The Bulldogs have the talent to make a move, but Ben Howland has yet to find the right mix in Starkville.
Will Wade’s first season could be rough, but he has already done a good job on the recruiting trail.
Player of the Year: Michael Porter Jr., Missouri
Best Defensive Player: Robert Williams, Texas A&M
Most Underrated Player: Jeff Roberson, Vanderbilt
Newcomer of the Year: Michael Porter Jr., Missouri
ATHLON SPORTS’ ALL-SEC FIRST TEAM
Kevin Knox, Fr., G/F, Kentucky
Yante Maten, Sr., F, Georgia
Michael Porter Jr., Fr., F, Missouri
Robert Williams, So., F, Texas A&M
ATHLON SPORTS’ ALL-SEC SECOND TEAM
Kevaughn Allen, Jr., G, Florida
Hamidou Diallo, Fr., G, Kentucky
Tyler Davis, Jr., C, Texas A&M
P.J. Washington, Fr., F, Kentucky
Quinndary Weatherspoon, Jr., G, Mississippi State
ATHLON SPORTS’ ALL-SEC THIRD TEAM
Terence Davis, Jr., G, Ole Miss
Mustapha Heron, So., G, Auburn
Braxton Key, So., G/F, Alabama
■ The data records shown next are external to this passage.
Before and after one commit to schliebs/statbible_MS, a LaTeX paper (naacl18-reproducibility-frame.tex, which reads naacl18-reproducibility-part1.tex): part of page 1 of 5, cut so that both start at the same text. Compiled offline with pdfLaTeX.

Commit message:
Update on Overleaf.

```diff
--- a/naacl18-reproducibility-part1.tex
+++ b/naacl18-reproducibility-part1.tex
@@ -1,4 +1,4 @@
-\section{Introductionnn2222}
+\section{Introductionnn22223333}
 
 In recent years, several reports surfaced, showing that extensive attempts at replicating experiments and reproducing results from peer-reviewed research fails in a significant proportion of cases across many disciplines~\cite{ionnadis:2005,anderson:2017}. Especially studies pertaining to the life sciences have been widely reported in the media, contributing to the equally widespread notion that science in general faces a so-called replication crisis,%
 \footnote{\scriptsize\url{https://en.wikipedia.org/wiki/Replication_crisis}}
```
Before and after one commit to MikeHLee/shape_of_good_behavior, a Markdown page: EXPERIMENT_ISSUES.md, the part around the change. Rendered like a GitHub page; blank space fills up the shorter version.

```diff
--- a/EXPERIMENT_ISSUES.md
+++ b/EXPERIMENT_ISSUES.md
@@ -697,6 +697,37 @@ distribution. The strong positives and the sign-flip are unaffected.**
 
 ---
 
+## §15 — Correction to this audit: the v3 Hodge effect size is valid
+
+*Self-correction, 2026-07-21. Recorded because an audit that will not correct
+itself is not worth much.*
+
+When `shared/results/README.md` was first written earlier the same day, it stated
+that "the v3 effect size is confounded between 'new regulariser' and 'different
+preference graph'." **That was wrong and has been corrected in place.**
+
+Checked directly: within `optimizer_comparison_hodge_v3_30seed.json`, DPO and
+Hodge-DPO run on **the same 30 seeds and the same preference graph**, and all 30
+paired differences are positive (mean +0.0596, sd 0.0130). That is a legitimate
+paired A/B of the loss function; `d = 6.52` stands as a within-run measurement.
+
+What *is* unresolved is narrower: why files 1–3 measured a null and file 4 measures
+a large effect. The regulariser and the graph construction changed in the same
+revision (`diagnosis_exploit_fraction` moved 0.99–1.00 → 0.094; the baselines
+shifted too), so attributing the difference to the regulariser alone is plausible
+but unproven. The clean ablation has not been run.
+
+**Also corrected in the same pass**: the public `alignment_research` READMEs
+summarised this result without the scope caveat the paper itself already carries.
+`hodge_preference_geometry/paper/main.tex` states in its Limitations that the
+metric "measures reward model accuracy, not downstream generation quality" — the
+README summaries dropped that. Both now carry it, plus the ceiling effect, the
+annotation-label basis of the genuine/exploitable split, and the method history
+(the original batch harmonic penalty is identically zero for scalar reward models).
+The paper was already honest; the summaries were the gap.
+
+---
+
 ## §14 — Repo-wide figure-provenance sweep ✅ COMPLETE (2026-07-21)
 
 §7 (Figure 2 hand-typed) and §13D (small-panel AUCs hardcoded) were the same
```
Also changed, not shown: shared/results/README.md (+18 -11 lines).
Austin Wiley, So., C, Auburn
Grant Williams, So., F, Tennessee